Dunkin vs. Starbucks. Coffee vs. Latte. Lee Dungarees vs. Seven for all Mankind. PC vs. Mac. HHG2G vs. Bill and Ted. Carhartt vs. Patagonia. NexTel vs. WiFi.
The Boston Phoenix rolls out a very rough sociological analysis to explain the fierce appeal of Dunkin’ Donuts in the NorthEast U.S., and supports it with insightful and amusing quotes. All in “Choosing Our Religion: how one little post-war doughnut shop became synonymous with Boston’s identity.”
“On the other hand, Dunkin’ sometimes seems to keep certain, perhaps more culturally loaded aspects of itself under wraps — or at least keep them understated. “All of Dunkin’ Donuts espresso drinks are fair-trade coffee,” Simon points out. “But all they do is put a little circle [fair trade symbol] on the door.” It’s as if they want to do the right thing, he says, but also know that “their customers don’t like all that value-added shit.”
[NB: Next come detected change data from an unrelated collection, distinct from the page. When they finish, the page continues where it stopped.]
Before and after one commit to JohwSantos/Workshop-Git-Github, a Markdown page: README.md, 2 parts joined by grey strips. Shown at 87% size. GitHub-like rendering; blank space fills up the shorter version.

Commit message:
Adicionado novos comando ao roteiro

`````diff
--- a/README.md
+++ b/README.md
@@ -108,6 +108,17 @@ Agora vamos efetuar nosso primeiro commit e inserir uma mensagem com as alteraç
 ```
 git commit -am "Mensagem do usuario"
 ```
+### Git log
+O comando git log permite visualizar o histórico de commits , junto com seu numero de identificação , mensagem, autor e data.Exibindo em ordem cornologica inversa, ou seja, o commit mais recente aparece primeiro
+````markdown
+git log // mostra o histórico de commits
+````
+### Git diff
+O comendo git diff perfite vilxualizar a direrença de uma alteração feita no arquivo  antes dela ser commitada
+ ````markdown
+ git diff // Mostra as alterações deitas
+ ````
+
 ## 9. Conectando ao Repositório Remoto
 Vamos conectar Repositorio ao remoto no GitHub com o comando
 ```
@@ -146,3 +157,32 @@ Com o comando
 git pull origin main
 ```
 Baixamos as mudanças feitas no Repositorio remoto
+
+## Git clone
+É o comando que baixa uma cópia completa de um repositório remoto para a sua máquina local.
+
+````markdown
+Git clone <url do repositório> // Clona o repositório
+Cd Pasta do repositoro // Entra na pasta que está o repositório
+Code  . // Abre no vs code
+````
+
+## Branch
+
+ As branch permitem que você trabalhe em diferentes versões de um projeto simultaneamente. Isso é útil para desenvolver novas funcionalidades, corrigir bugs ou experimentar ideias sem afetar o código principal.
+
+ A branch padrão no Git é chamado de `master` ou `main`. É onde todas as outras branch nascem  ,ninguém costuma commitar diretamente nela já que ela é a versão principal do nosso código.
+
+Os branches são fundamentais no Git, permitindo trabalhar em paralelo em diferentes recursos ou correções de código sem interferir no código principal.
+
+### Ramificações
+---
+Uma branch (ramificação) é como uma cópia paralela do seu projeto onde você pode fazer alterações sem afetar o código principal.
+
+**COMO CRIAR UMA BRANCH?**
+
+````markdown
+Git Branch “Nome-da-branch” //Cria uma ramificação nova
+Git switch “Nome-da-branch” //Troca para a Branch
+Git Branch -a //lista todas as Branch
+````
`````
In the end, after all, “this is about perception. McDonalds is trying to compete against Starbucks — going wireless, putting fireplaces in — but Dunkin’ is realizing they can position themselves differently,” says Simon. He asked one Dunkin’ higher-up if there were plans in place to add Wi-Fi. “No, he said, because the last thing he wants is guys in trucks, getting their coffee, to walk in and have no place to sit because there’s a bunch of people in ties banging away on their laptops.”
Meanwhile, Kevin at Strategic Public Relations is handing out a lot of link love while suggesting how the “Starbucks as Storyteller” brand attribute can be strengthened.
I’ve referred to Dunkin Donuts before:
And if you want to go old school, I commented on how Tim Hortons handled their media relations on my old Blogspot site.
[tags] Starbucks, Dunkin Donuts, Boston culture, other place, third place [/tags]